• WORK ORDER
Wherever a line in the data holds the word "posts", pull that line out.

Segment Start: EXTRACTED DATA

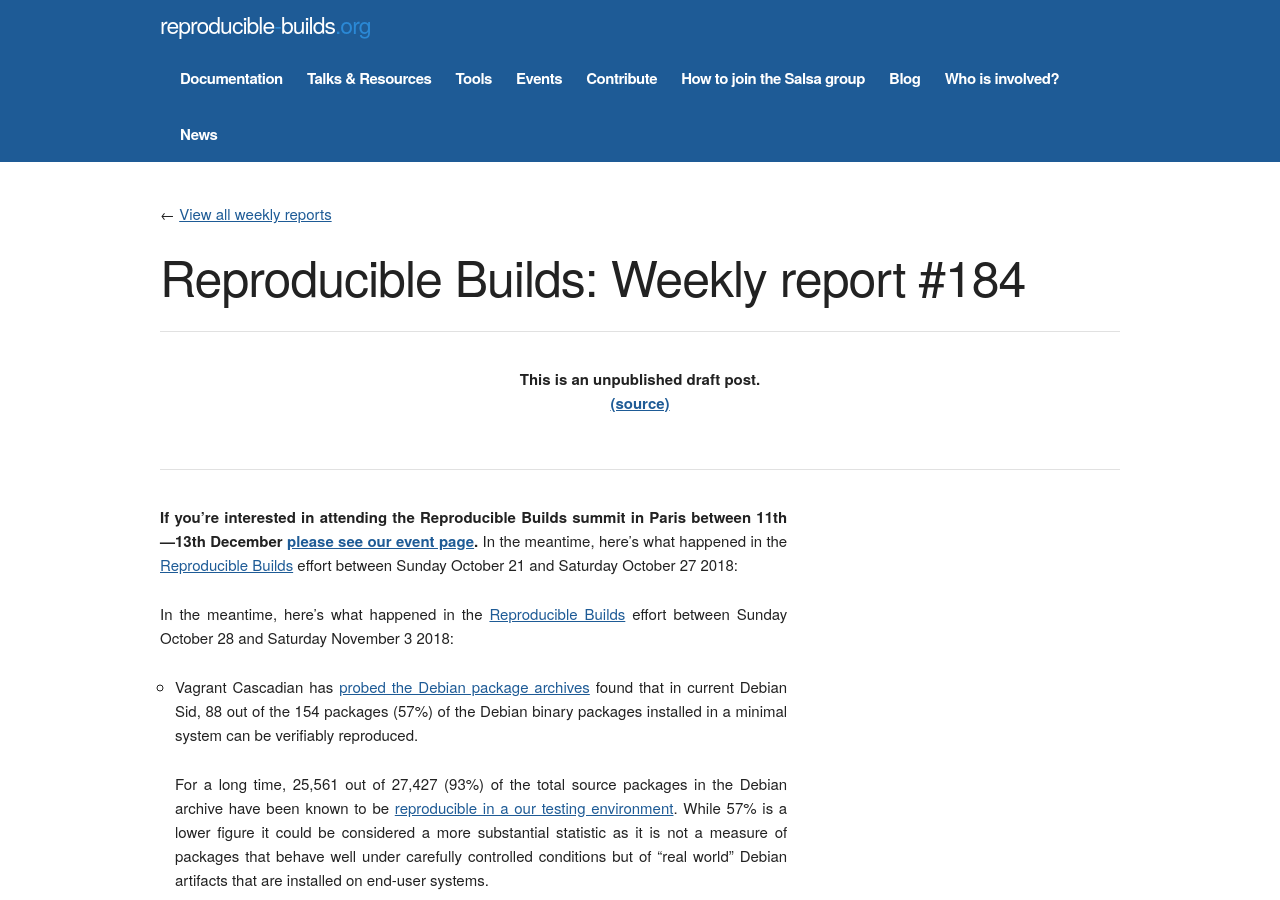
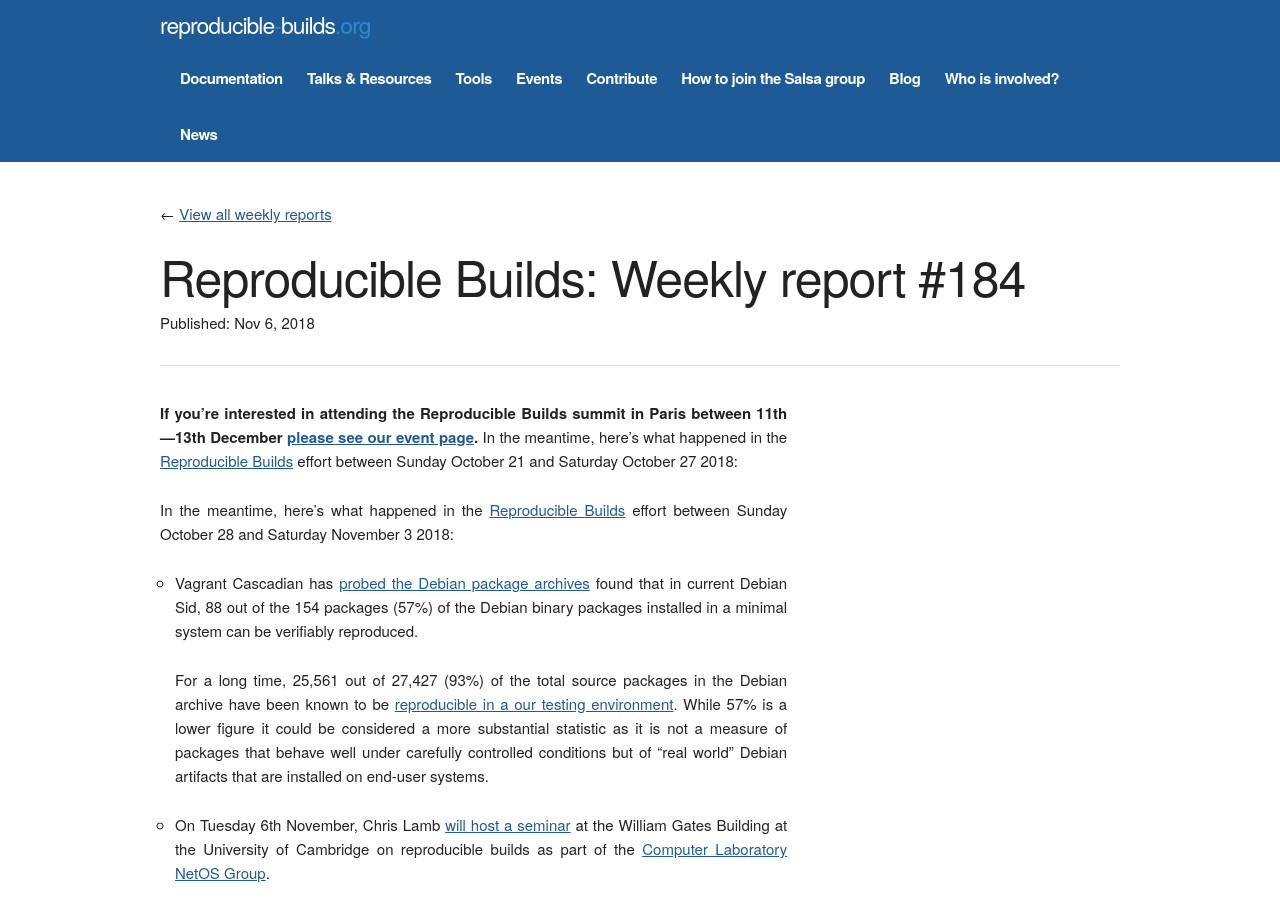
Before and after one commit to prototypefund/reproducible-website, a Jekyll site: the page built from _blog/posts/184.md, in a window 1280 px wide and 900 px high. Built offline with Jekyll 4.4.1, drawn with Linux system fonts in a browser that asks for light colours; some web fonts are replaced.

Commit message:
published as https://reproducible-builds.org/blog/posts/184/

```diff
--- a/_blog/posts/184.md
+++ b/_blog/posts/184.md
@@ -1,6 +1,7 @@
 ---
 layout: blog
 week: 184
+published: 2018-11-06 18:52:52
 ---
 
 **If you're interested in attending the Reproducible Builds summit in Paris between 11th—13th December [please see our event page](https://reproducible-builds.org/events/paris2018/).** In the meantime, here's what happened in the [Reproducible Builds](https://reproducible-builds.org) effort between Sunday October 21 and Saturday October 27 2018:
```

Segment End: EXTRACTED DATA

• EXERCISE ANSWER
Before and after one commit to prototypefund/reproducible-website, a Jekyll site: the page built from _blog/posts/184.md, in a window 1280 px wide and 900 px high. Built offline with Jekyll 4.4.1, drawn with Linux system fonts in a browser that asks for light colours; some web fonts are replaced.
published as https://reproducible-builds.org/blog/posts/184/
--- a/_blog/posts/184.md
+++ b/_blog/posts/184.md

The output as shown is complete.